• WORK TO BE COMPLETED: Your answer needs to include each line of the records in which the string "parts" can be found.

• RECORD EXTRACTS:
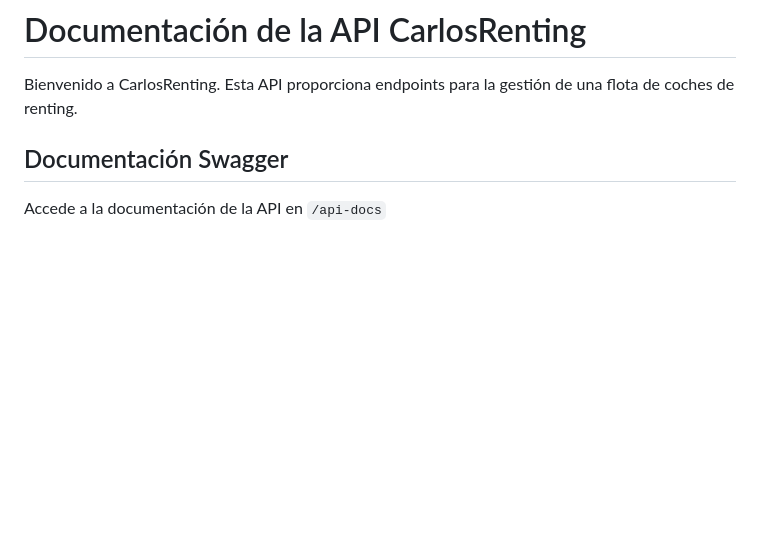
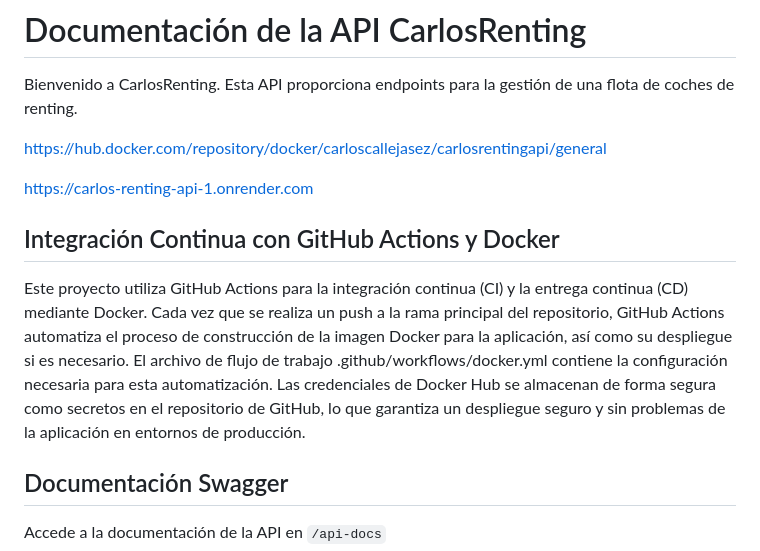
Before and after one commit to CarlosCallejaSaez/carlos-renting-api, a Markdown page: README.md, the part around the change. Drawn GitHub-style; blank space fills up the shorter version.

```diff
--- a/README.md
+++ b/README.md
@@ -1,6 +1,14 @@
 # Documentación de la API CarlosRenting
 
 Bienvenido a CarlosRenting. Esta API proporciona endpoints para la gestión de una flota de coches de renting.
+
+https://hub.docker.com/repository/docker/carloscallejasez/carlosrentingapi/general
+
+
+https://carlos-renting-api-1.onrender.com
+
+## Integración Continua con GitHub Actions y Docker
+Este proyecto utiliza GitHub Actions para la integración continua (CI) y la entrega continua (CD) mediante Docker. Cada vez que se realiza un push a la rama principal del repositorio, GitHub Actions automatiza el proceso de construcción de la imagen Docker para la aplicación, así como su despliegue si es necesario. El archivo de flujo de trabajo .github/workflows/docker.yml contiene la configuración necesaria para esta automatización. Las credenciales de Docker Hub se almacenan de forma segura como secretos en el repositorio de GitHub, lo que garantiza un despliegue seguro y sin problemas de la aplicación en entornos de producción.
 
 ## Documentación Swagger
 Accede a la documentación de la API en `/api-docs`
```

---

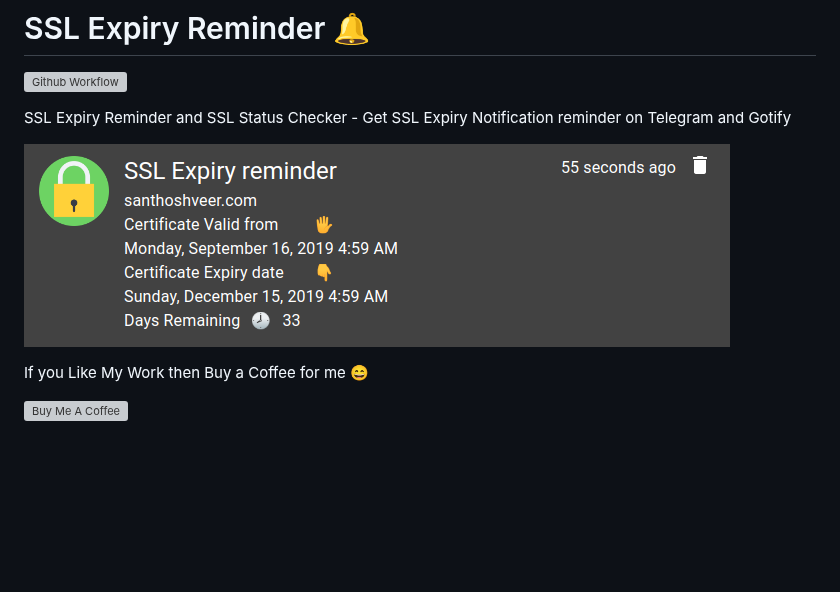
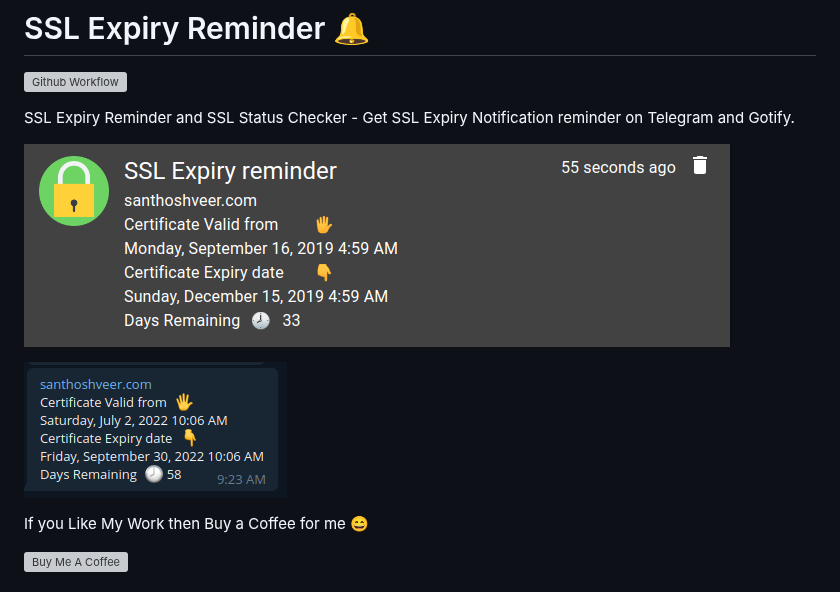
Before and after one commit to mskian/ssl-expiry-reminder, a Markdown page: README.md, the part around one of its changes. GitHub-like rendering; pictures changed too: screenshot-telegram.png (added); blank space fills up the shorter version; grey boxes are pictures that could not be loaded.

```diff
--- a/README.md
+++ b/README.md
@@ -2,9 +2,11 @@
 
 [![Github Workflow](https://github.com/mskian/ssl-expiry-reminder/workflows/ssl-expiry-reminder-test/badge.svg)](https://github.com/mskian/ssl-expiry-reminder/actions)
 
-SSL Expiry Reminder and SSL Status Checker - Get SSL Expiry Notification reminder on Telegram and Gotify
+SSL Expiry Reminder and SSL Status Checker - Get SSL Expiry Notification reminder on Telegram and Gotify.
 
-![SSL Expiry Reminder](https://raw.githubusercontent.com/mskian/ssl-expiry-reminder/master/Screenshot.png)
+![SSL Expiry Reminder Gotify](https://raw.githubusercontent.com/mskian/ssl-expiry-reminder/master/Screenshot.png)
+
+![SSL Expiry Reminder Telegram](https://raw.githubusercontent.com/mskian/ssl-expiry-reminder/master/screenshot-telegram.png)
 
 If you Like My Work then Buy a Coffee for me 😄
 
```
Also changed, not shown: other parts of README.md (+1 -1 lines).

---

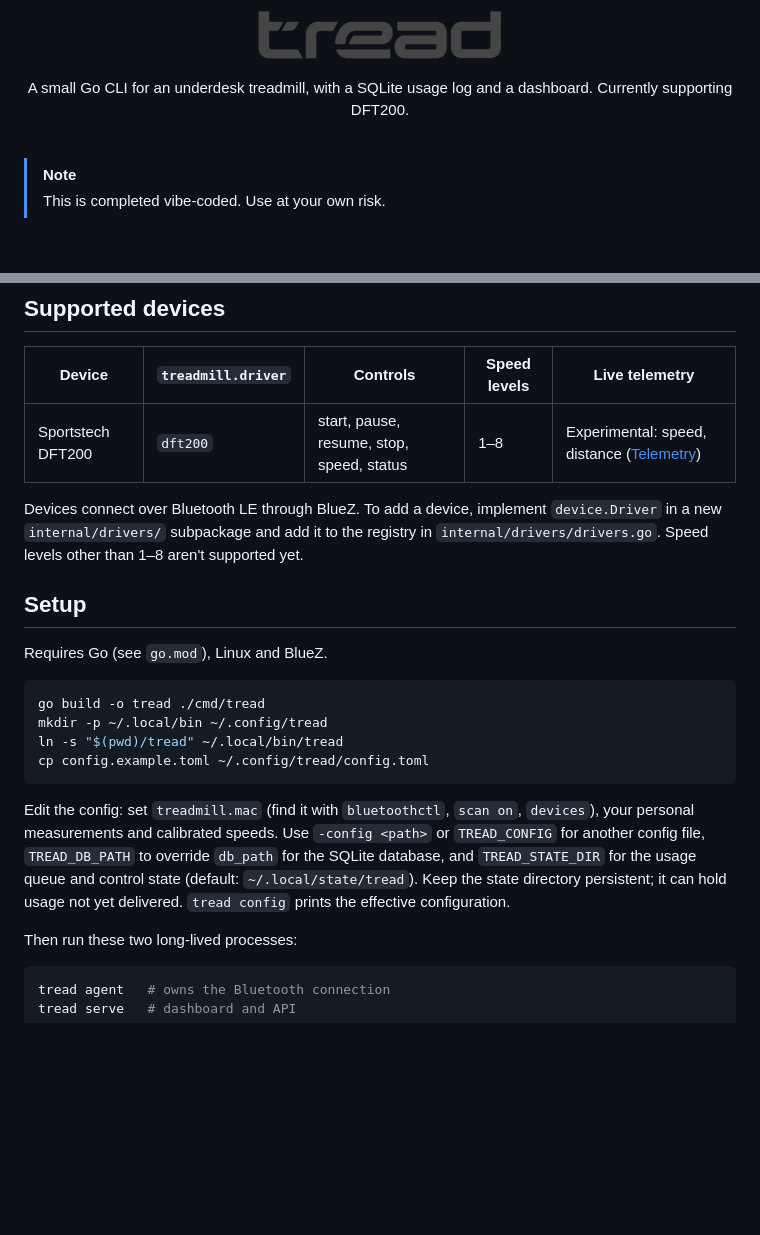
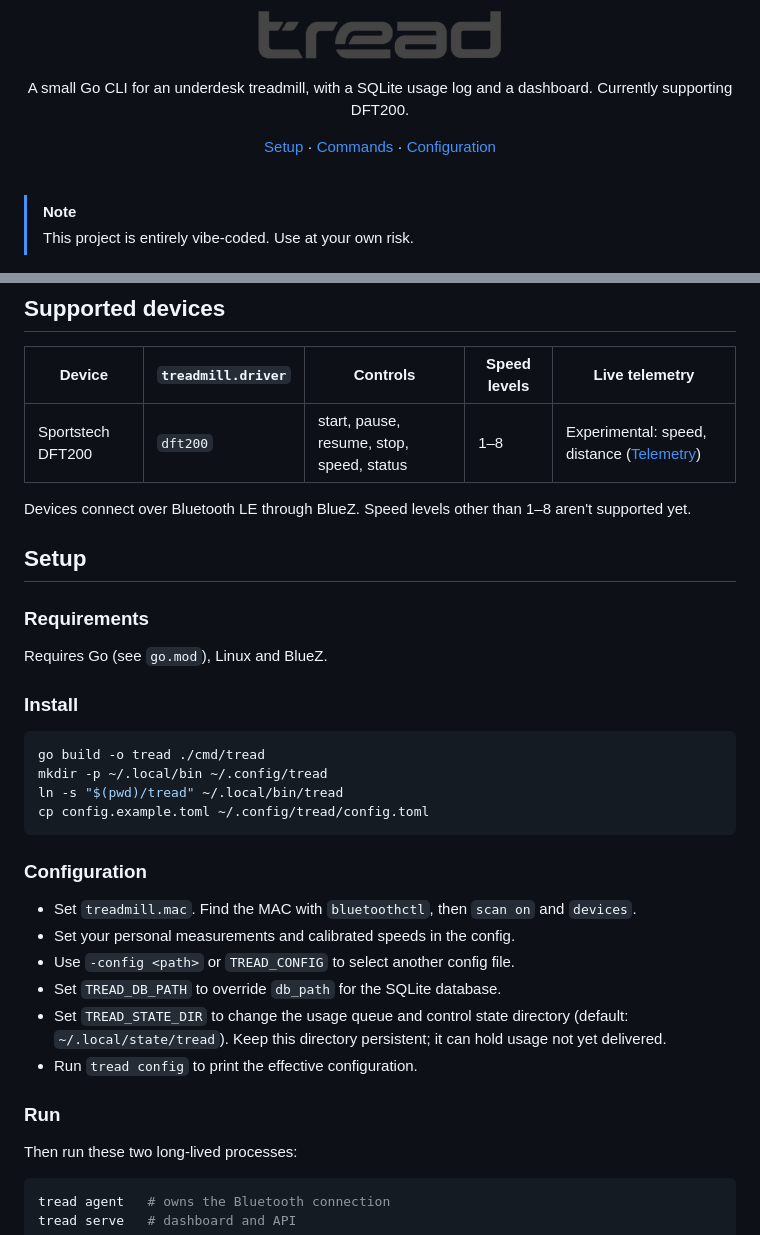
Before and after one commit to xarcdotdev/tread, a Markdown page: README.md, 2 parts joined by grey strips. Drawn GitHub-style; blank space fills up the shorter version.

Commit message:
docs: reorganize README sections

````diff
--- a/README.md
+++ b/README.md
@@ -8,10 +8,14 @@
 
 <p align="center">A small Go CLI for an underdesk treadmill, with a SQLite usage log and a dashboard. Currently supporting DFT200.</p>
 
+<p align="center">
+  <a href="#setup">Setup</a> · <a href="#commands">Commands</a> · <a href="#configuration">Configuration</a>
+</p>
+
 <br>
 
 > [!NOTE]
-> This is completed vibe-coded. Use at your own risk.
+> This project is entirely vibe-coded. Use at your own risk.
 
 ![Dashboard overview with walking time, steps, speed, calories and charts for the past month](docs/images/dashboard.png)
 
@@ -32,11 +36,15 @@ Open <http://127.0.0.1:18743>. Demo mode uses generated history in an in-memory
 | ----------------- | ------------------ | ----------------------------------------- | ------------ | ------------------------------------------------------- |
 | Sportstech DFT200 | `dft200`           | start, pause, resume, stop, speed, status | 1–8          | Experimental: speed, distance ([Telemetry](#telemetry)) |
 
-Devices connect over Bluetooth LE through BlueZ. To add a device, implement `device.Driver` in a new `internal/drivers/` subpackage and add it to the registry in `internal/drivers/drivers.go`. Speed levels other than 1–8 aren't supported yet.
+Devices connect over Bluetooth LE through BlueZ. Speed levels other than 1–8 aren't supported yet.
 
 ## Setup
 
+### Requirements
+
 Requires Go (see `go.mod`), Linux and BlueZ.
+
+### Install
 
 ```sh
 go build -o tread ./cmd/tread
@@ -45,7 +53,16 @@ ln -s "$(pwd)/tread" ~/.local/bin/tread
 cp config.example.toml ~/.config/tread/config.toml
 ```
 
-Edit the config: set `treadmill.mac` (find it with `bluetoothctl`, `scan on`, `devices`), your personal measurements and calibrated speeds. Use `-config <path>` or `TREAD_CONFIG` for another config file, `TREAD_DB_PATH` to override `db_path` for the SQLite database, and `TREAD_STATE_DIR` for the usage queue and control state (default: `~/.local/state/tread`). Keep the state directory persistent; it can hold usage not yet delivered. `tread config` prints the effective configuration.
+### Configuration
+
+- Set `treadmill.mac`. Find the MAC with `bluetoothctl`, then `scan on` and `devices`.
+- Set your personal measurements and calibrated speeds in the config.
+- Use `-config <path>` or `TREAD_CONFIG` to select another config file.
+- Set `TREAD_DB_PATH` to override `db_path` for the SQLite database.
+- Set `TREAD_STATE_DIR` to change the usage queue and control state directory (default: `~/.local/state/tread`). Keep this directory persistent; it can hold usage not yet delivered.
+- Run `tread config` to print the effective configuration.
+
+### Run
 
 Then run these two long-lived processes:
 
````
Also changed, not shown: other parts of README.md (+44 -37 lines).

• YOUR SOLUTION:
Also changed, not shown: other parts of README.md (+1 -1 lines).
Before and after one commit to xarcdotdev/tread, a Markdown page: README.md, 2 parts joined by grey strips. Drawn GitHub-style; blank space fills up the shorter version.
Also changed, not shown: other parts of README.md (+44 -37 lines).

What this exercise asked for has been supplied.